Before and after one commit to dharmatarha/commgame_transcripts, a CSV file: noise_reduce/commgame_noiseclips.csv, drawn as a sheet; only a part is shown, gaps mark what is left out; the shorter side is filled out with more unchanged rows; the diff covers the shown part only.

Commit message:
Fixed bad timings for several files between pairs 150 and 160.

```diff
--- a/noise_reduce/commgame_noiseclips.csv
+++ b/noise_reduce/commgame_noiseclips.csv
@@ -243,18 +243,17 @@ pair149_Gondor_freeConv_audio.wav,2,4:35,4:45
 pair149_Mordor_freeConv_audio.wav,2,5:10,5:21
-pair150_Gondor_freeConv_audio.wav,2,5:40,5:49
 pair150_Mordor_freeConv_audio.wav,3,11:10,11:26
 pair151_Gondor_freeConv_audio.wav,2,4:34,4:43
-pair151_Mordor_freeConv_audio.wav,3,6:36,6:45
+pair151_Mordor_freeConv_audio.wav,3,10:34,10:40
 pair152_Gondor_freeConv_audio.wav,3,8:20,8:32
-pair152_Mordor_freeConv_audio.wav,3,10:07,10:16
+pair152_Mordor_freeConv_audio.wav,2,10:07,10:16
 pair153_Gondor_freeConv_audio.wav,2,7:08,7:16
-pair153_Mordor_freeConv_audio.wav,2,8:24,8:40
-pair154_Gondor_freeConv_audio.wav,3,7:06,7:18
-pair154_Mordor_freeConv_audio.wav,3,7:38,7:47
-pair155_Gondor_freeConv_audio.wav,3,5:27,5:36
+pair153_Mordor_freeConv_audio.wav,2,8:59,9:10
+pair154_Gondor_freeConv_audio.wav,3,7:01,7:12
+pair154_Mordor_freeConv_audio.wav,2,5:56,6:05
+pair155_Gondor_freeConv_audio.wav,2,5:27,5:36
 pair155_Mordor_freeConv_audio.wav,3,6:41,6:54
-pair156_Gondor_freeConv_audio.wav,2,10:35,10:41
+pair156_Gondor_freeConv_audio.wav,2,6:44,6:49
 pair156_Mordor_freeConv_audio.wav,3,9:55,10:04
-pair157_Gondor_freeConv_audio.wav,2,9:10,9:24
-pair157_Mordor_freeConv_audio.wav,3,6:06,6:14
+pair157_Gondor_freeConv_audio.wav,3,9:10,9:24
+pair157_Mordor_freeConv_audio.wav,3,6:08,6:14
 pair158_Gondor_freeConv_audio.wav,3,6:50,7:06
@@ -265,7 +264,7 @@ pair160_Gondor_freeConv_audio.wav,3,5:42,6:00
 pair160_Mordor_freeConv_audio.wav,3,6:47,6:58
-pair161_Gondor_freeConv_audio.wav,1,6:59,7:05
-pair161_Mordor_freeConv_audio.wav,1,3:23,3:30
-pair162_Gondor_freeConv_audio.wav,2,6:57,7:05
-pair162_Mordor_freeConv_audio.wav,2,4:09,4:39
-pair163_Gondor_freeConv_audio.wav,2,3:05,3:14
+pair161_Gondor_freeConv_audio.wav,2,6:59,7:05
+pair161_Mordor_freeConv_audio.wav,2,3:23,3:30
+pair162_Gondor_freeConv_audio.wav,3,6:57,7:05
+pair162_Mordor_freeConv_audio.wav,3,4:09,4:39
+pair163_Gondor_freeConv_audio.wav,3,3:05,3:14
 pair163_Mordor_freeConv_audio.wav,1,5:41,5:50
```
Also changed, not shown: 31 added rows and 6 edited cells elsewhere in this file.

═══

__PROBLEM TO SOLVE__
Find each line in the material above that carries the string "rows", and copy it.

__OUTPUT FOR THIS TASK__
Before and after one commit to dharmatarha/commgame_transcripts, a CSV file: noise_reduce/commgame_noiseclips.csv, drawn as a sheet; only a part is shown, gaps mark what is left out; the shorter side is filled out with more unchanged rows; the diff covers the shown part only.
Also changed, not shown: 31 added rows and 6 edited cells elsewhere in this file.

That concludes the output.